The whole situation is a lot like something I learned in a training I once attended. The presenter gave the example of two children fighting over a toy. Most teachers’ reaction would be to take the toy away and probably put the toy up high or out of sight, saying something like, “If you can’t share the toy, then we’ll just need to put it away.” The presenter went on to ask, “If the toy is in the closet, when will the children learn how to share it?” That struck home for me because at one point in my career that is exactly what I would’ve done. She helped me realize I wasn’t doing my students any favors by putting the toy away. Rather, I was missing a teachable moment. What a perfect opportunity to do some conflict resolution or have the children problem solve about how to share the toy.

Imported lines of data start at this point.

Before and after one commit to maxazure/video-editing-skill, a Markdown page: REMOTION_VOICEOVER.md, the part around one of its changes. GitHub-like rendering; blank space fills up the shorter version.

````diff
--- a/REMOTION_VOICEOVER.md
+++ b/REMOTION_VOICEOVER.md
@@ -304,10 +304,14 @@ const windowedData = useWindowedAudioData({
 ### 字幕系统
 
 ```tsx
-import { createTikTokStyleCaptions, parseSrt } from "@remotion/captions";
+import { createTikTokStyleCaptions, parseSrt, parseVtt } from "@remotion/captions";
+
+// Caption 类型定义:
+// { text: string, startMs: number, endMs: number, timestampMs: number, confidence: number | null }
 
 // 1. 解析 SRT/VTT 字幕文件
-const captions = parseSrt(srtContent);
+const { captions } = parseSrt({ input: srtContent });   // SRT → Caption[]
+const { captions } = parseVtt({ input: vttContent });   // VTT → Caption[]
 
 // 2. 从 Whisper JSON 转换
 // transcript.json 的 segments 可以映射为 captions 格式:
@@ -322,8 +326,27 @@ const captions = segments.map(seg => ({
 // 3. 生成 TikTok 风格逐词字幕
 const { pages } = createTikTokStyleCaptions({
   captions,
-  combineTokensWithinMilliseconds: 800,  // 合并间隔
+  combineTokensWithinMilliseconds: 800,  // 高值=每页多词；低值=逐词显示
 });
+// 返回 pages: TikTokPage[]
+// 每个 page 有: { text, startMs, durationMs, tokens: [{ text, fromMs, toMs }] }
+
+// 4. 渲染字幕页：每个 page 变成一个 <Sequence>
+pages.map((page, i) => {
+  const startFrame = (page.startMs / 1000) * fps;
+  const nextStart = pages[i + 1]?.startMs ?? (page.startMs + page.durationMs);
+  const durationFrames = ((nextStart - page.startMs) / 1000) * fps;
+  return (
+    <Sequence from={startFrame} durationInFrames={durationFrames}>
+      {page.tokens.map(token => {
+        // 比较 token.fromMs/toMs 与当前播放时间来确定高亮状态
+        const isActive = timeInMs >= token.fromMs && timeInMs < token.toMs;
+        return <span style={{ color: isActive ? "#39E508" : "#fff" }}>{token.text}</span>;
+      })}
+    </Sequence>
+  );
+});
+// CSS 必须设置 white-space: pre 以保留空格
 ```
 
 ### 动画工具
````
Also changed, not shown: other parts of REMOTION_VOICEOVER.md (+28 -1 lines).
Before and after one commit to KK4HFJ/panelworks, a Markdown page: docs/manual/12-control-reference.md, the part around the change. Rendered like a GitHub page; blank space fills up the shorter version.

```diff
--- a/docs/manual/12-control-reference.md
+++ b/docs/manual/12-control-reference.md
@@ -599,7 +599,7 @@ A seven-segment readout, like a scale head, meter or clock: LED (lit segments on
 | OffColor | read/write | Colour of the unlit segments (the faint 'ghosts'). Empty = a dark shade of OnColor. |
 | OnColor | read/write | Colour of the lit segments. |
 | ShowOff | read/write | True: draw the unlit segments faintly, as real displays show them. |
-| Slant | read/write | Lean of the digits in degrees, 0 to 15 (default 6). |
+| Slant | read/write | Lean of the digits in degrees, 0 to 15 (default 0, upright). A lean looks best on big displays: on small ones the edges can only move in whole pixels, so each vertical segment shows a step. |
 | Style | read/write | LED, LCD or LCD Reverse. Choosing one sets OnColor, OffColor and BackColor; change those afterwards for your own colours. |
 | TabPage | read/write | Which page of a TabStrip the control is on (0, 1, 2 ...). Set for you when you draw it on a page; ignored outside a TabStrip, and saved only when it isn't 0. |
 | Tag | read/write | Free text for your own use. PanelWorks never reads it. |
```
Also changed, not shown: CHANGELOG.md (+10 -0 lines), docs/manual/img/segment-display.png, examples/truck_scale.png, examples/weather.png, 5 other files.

So, while I successfully found a swimsuit to purchase, I was not able to help a misunderstood three-year-old get back into preschool. The best I could do to remedy the situation was to write this blog article in the hopes that others in the field of early childhood education could learn something from this story. This is a perfect example of the need for social and emotional learning that is so much at the forefront of education conversations today. Let’s not miss the opportunities to teach those skills when they are right in front of us.
Jennifer’s education background is diverse. She taught PreK–6
for 22 years, served on district and regional instructional committees. She holds Texas
Teaching Certificates in Elementary Self Contained, Early Childhood, & Bilingual/ESL, plus
Minnesota Elementary Education. Jennifer has served for 7 years as a professional learning
specialist, and is in demand as a presenter to regional, state, and local conferences.
Read more by Jennifer Fernandez–>